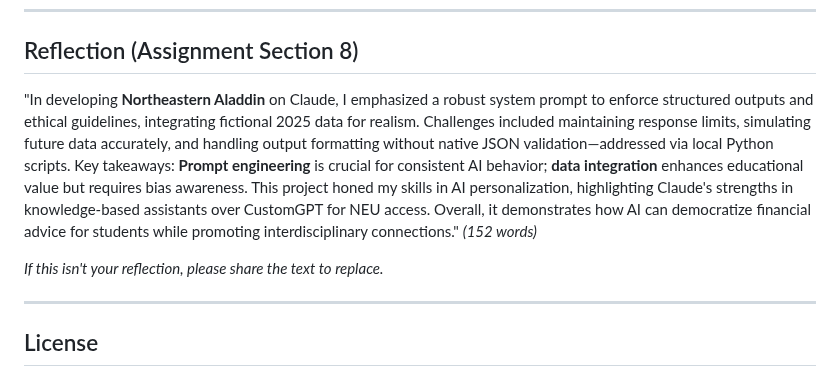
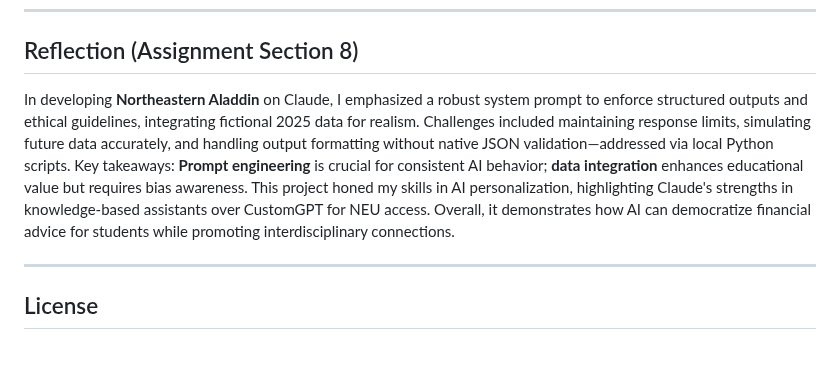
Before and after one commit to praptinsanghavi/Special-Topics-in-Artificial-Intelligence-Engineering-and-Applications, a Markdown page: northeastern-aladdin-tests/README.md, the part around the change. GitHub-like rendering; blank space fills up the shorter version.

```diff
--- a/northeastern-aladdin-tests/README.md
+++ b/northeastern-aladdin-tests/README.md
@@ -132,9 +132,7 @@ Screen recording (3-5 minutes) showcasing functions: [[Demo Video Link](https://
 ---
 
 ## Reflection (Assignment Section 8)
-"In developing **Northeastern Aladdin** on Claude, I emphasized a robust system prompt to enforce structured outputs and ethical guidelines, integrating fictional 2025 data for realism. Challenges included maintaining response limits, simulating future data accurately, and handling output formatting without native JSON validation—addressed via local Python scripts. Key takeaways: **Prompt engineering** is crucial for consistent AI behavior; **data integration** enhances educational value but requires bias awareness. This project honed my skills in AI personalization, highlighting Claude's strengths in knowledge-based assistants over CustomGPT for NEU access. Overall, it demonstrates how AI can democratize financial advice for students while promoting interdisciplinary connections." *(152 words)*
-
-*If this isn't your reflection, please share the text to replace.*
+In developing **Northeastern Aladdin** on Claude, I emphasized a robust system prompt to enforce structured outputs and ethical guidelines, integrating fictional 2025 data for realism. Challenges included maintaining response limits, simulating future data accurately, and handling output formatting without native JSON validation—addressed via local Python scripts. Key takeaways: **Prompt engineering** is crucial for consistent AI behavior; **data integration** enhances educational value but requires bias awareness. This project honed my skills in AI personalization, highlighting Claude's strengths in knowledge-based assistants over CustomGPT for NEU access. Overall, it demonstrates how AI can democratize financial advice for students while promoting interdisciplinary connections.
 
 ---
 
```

*****

→ TASK REQUIREMENTS
Among these entries, how many lines include the string "README"? Reply with the number by itself.

→ TASK OUTPUT
3